WHAT TO WORK ON:
Give the number of lines in the records below that include "wght". Reply with that number alone.

TASK INPUTS:
--*--

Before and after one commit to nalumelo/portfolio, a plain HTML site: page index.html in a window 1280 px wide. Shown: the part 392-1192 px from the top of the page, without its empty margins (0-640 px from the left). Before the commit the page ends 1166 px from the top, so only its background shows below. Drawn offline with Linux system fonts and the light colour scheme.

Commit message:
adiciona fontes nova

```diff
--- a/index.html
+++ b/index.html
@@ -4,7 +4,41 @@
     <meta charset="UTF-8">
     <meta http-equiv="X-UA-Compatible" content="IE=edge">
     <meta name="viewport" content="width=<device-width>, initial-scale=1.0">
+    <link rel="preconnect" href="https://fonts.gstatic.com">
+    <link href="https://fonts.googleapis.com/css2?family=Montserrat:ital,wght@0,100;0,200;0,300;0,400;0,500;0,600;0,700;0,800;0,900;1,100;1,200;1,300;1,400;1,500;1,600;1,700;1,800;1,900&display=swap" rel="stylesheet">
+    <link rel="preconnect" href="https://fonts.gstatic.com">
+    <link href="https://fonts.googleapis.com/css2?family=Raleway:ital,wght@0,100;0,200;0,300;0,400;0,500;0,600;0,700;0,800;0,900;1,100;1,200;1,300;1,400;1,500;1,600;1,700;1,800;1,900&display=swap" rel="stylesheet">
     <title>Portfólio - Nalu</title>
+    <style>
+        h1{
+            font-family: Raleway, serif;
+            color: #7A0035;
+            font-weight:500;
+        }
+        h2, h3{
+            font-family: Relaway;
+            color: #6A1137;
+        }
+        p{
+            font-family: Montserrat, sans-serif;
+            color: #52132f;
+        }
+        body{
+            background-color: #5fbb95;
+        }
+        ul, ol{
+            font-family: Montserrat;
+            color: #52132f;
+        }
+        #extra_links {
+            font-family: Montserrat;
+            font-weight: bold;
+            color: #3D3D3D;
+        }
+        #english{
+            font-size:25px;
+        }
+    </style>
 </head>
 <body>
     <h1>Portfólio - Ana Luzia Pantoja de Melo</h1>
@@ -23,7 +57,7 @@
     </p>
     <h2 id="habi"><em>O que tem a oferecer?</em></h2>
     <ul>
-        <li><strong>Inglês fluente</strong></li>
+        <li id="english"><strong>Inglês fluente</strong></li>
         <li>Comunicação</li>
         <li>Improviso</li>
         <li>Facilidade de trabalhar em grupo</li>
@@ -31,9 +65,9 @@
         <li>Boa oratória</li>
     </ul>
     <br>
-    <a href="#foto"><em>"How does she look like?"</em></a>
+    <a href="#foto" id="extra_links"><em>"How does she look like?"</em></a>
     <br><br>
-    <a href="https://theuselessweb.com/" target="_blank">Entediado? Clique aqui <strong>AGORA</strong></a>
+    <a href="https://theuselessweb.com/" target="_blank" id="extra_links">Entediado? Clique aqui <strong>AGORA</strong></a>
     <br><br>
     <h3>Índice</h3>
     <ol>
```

--*--

RESULT FOR THIS EXERCISE:
2